It’s not just that reference to “road tax” that has been excised, either – some of the more inflammatory language that appeared in the petition when we first saw it yesterday has also been removed, such as a reference to cyclists and “their chosen 2 wheeled non mechanical death trap,” highlighted in a counter-petition posted yesterday.
McDermott’s petition is now focused on calling for cyclists to be required to have public liability insurance – many of course do, whether through membership of organisations such as British Cycling or Cycling UK, or via their household insurance – as well as calling for compulsory training, although research consistently shows that adult cyclists are more likely than the average population to hold a driving licence.
While the language of the petition has been watered down since yesterday, it’s still clear that McDermott believes cyclists shouldn’t be on the road in the first place. Here is the text as it stood at 5pm on Tuesday 15 November.
The public roads used by motor vehicles are becoming unsafe to use due to one particular community that feel they are eligible to cycle on public UK roads.
A recent video created by the West Midlands police has lead me to creating this petition:
[The petition has a link to this ITV report on Facebook]
Just like having to sit your theory and your practical test to obtain a driving license, Cyclists should have to do the same. What training have they had to use the road safely?
Insurance, if a cyclist throws him/herself into the back of a stationary motor vehicle... Who's to blame? Not the cyclist... The driver of the motor vehicle would have to pay their own excess to repair the damages.
Im not sure on the percentage of how many cyclists die every year due to cycling on the road but if you stick them back on the path in a cycle lane I'm sure a lot more people will survive.

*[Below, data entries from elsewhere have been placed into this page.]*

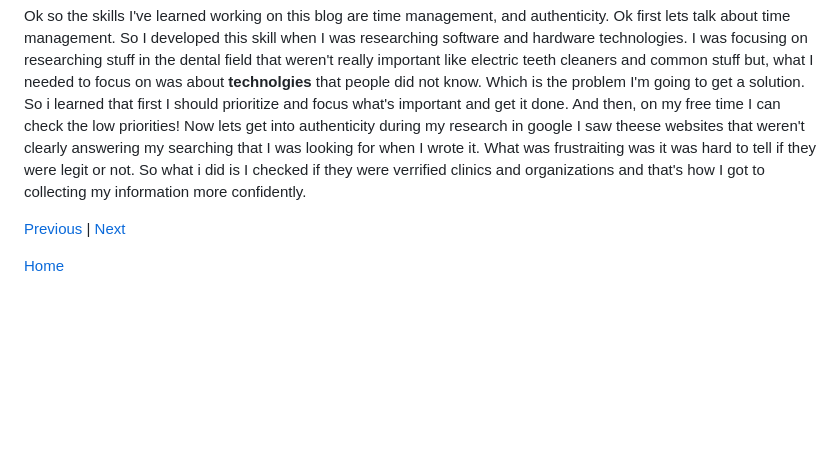
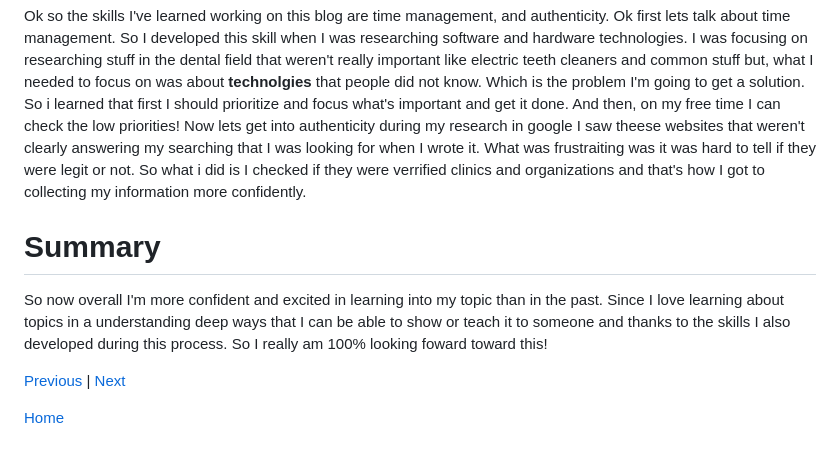
Before and after one commit to stephanief3005/sep10-freedem-project, a Markdown page: blog/entry02.md, the part around the change. Drawn GitHub-style; blank space fills up the shorter version.

```diff
--- a/blog/entry02.md
+++ b/blog/entry02.md
@@ -10,7 +10,8 @@ Well I am curently in the second stage of my engineer design process of research
 # Skills!
 Ok so the skills I've learned working on this blog are time management, and authenticity. Ok first lets talk about time management. So I developed this skill when I was researching software and hardware technologies. I was focusing on researching stuff in the dental field that weren't really important like electric teeth cleaners and common stuff but, what I needed to focus on was about **technolgies** that people did not know. Which is the problem I'm going to get a solution. So i learned that first I should prioritize and focus what's important and get it done. And then, on my free time I can check the low priorities! Now lets get into authenticity during my research in google I saw theese websites that weren't clearly answering my searching that I was looking for when I wrote it. What was frustraiting was it was hard to tell if they were legit or not. So what i did is I checked if they were verrified clinics and organizations and that's how I got to collecting my information more confidently.
 
-
+# Summary
+So now overall I'm more confident and excited in learning into my topic than in the past. Since I love learning about topics in a understanding deep ways that I can be able to show or teach it to someone and thanks to the skills I also developed during this process. So I really am 100% looking foward toward this!
 
 
 [Previous](entry01.md) | [Next](entry03.md)
```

Since the petition is hosted on the website Change.org, unlike ones posted to the UK Government and Parliament website there is no requirement on the Government to respond now it has passed 10,000 signatures, nor would it be considered for debate by the House of Commons Backbench Business Committee should it pass 100,000.

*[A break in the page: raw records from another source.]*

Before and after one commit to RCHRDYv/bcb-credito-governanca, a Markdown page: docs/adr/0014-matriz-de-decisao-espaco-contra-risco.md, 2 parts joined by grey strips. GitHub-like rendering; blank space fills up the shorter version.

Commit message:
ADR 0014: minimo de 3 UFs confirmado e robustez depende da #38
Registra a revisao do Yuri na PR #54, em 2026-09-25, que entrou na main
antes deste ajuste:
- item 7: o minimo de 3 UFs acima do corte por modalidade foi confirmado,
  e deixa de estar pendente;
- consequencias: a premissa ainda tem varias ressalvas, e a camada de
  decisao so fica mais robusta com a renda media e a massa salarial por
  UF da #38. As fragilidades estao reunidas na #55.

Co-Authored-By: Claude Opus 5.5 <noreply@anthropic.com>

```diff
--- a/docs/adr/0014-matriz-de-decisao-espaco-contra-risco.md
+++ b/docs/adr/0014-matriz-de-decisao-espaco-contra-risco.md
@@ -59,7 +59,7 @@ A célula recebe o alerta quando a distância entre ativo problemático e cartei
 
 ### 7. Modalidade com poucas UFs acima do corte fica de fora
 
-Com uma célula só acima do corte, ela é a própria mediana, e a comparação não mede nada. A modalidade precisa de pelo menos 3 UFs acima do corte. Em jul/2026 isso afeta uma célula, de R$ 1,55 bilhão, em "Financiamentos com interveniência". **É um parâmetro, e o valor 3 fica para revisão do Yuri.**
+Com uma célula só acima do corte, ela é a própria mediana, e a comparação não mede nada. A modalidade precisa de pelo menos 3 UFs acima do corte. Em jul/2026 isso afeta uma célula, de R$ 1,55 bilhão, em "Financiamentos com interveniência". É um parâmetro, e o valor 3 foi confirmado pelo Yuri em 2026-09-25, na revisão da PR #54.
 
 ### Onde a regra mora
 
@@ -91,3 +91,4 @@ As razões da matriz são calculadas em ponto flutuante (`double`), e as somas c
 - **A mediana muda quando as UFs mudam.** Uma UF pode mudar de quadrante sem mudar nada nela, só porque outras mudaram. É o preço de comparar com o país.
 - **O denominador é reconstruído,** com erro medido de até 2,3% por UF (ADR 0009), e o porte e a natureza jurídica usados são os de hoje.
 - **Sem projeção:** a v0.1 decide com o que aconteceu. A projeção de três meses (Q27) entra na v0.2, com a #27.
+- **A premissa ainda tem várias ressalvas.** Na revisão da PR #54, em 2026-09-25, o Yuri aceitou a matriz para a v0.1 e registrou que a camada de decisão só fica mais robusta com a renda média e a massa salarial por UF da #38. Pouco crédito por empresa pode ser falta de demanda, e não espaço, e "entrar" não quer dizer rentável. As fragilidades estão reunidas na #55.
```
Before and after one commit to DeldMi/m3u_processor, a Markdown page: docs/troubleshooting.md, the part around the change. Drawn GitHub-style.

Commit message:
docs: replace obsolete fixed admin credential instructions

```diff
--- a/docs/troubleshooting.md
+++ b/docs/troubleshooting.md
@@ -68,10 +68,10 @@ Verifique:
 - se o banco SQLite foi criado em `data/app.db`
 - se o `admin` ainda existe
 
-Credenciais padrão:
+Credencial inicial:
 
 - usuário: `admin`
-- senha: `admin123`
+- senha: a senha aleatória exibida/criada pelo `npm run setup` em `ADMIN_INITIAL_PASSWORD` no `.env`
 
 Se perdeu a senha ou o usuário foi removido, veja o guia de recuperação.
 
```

However, in response to a Parliamentary question in June this year, Transport Minister Lord Ahmad of Wimbledon was clear on where the Government stood on the issue of insurance.

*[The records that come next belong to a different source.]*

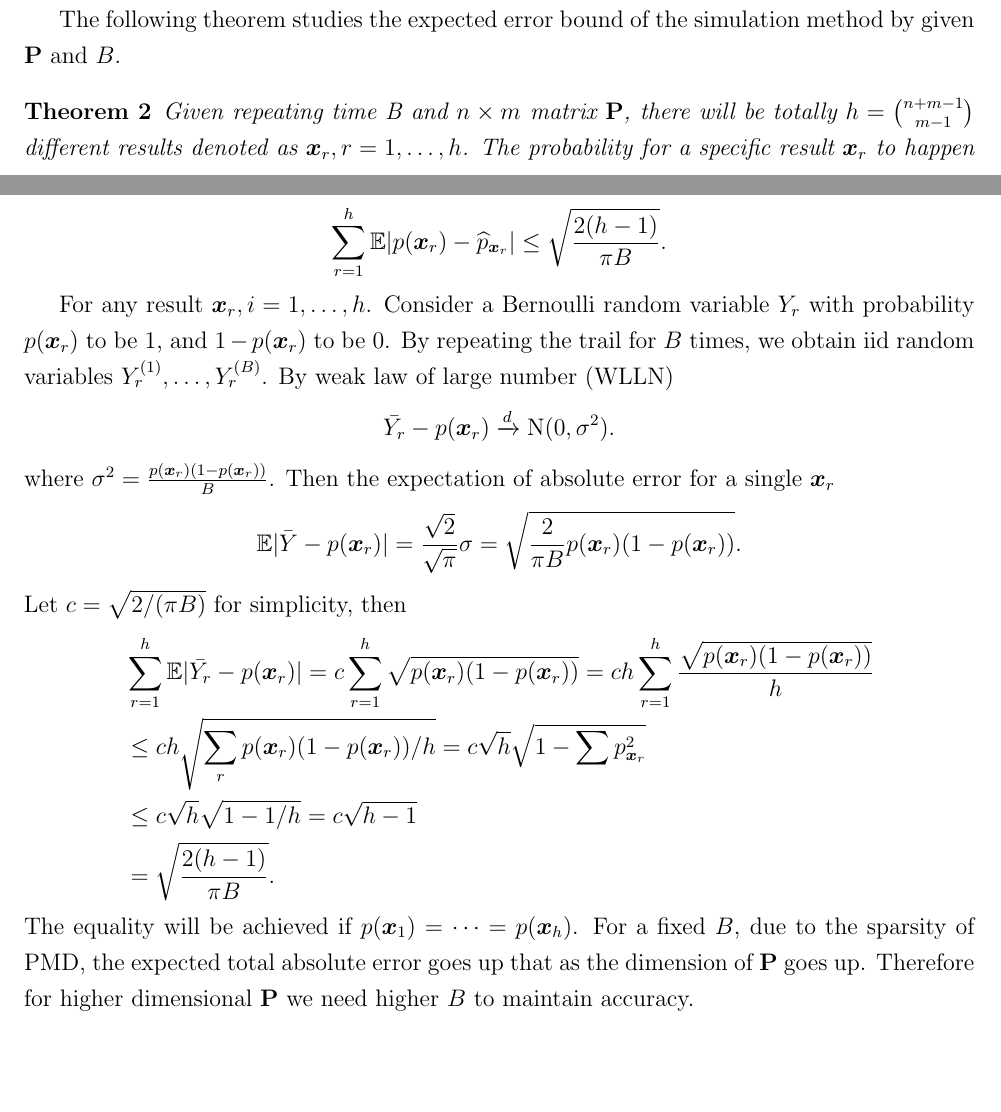
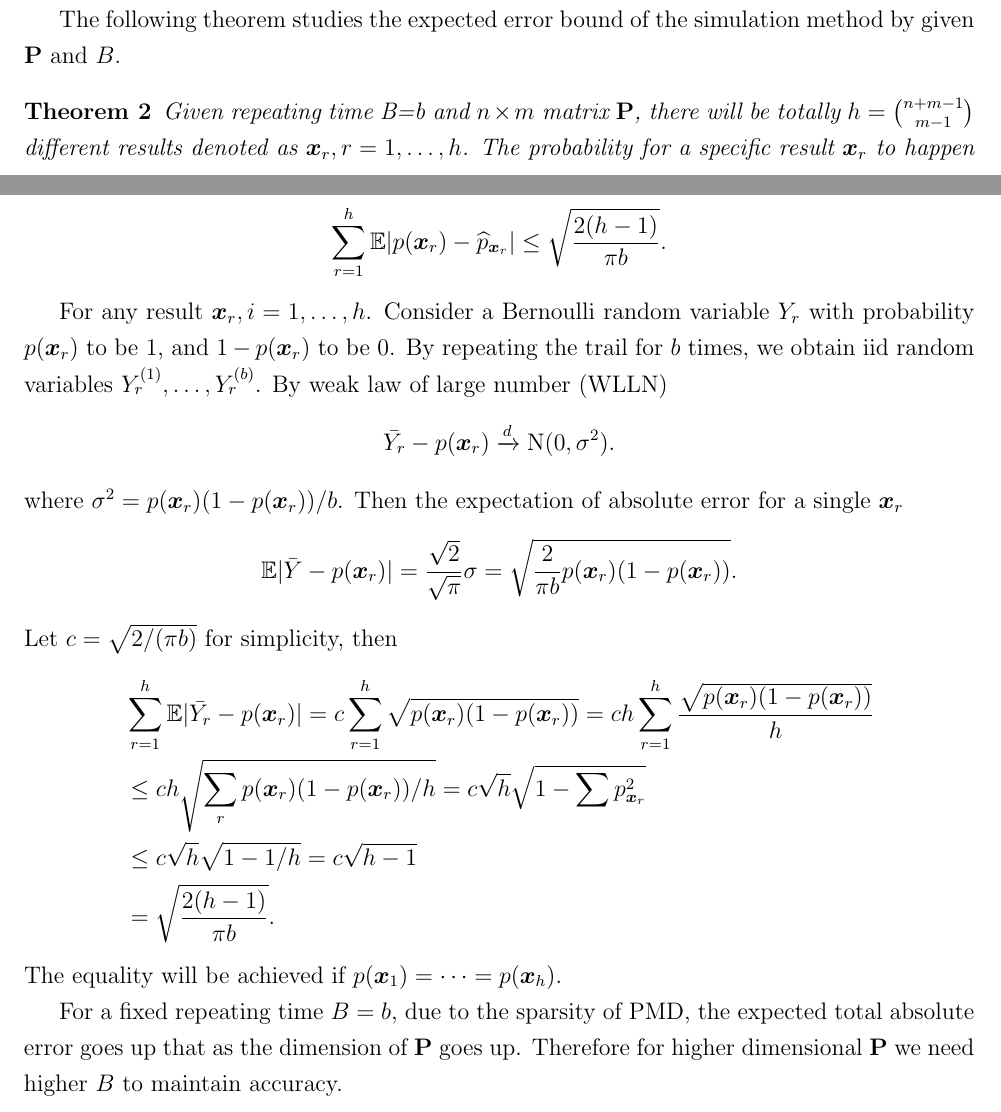
Before and after one commit to Vitafusion/Poisson-Multinomial, a LaTeX paper (tex/PMD.tex): two parts of pages 11 and 12 of 27 before the commit and two parts of pages 11 and 12 of 28 after it, joined at a grey line, cut so that both start at the same text. Compiled offline with pdfLaTeX.

```diff
--- a/tex/PMD.tex
+++ b/tex/PMD.tex
@@ -447,5 +447,5 @@
 
 The following theorem studies the expected error bound of the simulation method by given $\Pmat$ and $B$.
 \begin{thm}
-Given repeating time \mbox{B} and $n \times m$ matrix $\Pmat$, there will be totally  $h=\binom{n+m-1}{m-1}$ different results denoted as $\xvec_r, r=1,\dots,h$. The probability for a specific result $\xvec_{r}$ to happen is $p(\xvec_{r})$, $i=1,\dots,h$. The estimate of  $p(\xvec_r)$ using simulation method is $\wh{p}(\xvec_r)$. We have the following expected error,
+Given repeating time \mbox{B}=b and $n \times m$ matrix $\Pmat$, there will be totally  $h=\binom{n+m-1}{m-1}$ different results denoted as $\xvec_r, r=1,\dots,h$. The probability for a specific result $\xvec_{r}$ to happen is $p(\xvec_{r})$, $i=1,\dots,h$. The estimate of  $p(\xvec_r)$ using simulation method is $\wh{p}(\xvec_r)$. We have the following expected error,
 \begin{equation*}
@@ -453,23 +453,25 @@
 \end{equation*}
 The expected total absolute error,
-$$\sum_{r=1}^{h} \EE|p(\xvec_r) - \wh{p}_{\xvec_r}| \leq \sqrt{\frac{2(h-1)}{\pi B}}.$$
+$$\sum_{r=1}^{h} \EE|p(\xvec_r) - \wh{p}_{\xvec_r}| \leq \sqrt{\frac{2(h-1)}{\pi b}}.$$
 \end{thm}
 
-For any result $\xvec_r,i=1,\dots,h$. Consider a Bernoulli random variable $Y_r$ with probability $p(\xvec_r)$ to be 1, and $1-p(\xvec_r)$ to be 0. By repeating the trail for $B$ times, we obtain iid random variables $Y_r^{(1)},\dots,Y_r^{(B)}$. By weak law of large number (WLLN)
+For any result $\xvec_r,i=1,\dots,h$. Consider a Bernoulli random variable $Y_r$ with probability $p(\xvec_r)$ to be 1, and $1-p(\xvec_r)$ to be 0. By repeating the trail for $b$ times, we obtain iid random variables $Y_r^{(1)},\dots,Y_r^{(b)}$. By weak law of large number (WLLN)
 \begin{equation*}
     \Bar{Y_r}-p(\xvec_r) \xrightarrow{d} \textrm{N}(0,\sigma^2).
 \end{equation*}
-where $\sigma^2 = \frac{p(\xvec_r)(1-p(\xvec_r))}{B}$. Then the expectation of absolute error for a single $\xvec_r$
+where $\sigma^2 = p(\xvec_r)(1-p(\xvec_r))/b$. Then the expectation of absolute error for a single $\xvec_r$
 \begin{equation*}
-    \EE |\Bar{Y}-p(\xvec_r)| = \frac{\sqrt{2}}{\sqrt{\pi}}\sigma = \sqrt{\frac{2}{\pi B}p(\xvec_r)(1-p(\xvec_r))}.
+    \EE |\Bar{Y}-p(\xvec_r)| = \frac{\sqrt{2}}{\sqrt{\pi}}\sigma = \sqrt{\frac{2}{\pi b}p(\xvec_r)(1-p(\xvec_r))}.
 \end{equation*}
-Let $c = \sqrt{2/(\pi B)}$ for simplicity, then
+Let $c = \sqrt{2/(\pi b)}$ for simplicity, then
 \begin{align*}
     & \sum_{r=1}^{h}\EE |\Bar{Y_r}-p(\xvec_r)| = c \sum_{r=1}^{h} \sqrt{p(\xvec_r)(1-p(\xvec_r))}  = c h \sum_{r=1}^{h}\frac{\sqrt{p(\xvec_r)(1-p(\xvec_r))}}{h} \\
     & \leq c h \sqrt{\sum_{r}p(\xvec_r)(1-p(\xvec_r))/h} = c \sqrt{h} \sqrt{1-\sum p_{\xvec_{r}}^2}\\ &\leq c \sqrt{h} \sqrt{1-1/h} = c\sqrt{h-1}\\
-    & = \sqrt{\frac{2(h-1)}{\pi B}}.
+    & = \sqrt{\frac{2(h-1)}{\pi b}}.
 \end{align*}
-The equality will be achieved if $p(\xvec_1) = \dots = p(\xvec_h)$. For a fixed $B$, due to the sparsity of $\PMD$, the expected total absolute error goes up that as the dimension of $\Pmat$ goes up. Therefore for higher dimensional $\Pmat$ we need higher $B$ to maintain accuracy.
+The equality will be achieved if $p(\xvec_1) = \dots = p(\xvec_h)$.
+
+For a fixed repeating time $B=b$, due to the sparsity of $\PMD$, the expected total absolute error goes up that as the dimension of $\Pmat$ goes up. Therefore for higher dimensional $\Pmat$ we need higher $B$ to maintain accuracy.
 
 %%%%%%%%%%%%%%%%%%%%%%%%%%%%%%%%%%%%
 \section{Method Comparisons}\label{sec:Method Comparisons}
```
Also changed, not shown: tex/figures/bino_mae.eps (added), tex/figures/bino_tae.eps (added), tex/figures/binom.pdf (deleted), tex/PMD.tex (2 more changed lines).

“We have no plans to make insurance compulsory for cyclists,” he said. “We encourage all cyclists to take out some form of insurance. In fact, many cyclists do through membership of cycling organisations, such as Cycling UK.”
Last year, he responded to a question asking whether cyclists should have to undergo a test and be licenced by saying: “We consider that the costs of a formal testing and licensing system for cyclists would significantly outweigh the benefits cycling has to the country’s economy, health and environment … It is likely that a licensing system will discourage many existing and potential cyclists, leading to a dramatic fall in the numbers of people cycling.”
The minister added: Around 80 per cent of adult cyclists also hold driving licenses, meaning that the majority of cyclists on the road have already been tested on operating safely in different road and traffic conditions.
"Furthermore, the safety case for a testing/licensing system is not as strong as that for drivers since, by contrast with motorised vehicles, bicycles involved in collisions on the highway are highly unlikely to cause serious injury to other road users.”
Born in Scotland, Simon moved to London aged seven and now lives in the Oxfordshire Cotswolds with his miniature schnauzer, Elodie. He fell in love with cycling one Saturday morning in 1994 while living in Italy when Milan-San Remo went past his front door. A daily cycle commuter in London back before riding to work started to boom, he's been news editor at road.cc since 2009. Handily for work, he speaks French and Italian. He doesn't get to ride his Colnago as often as he'd like, and freely admits he's much more adept at cooking than fettling with bikes.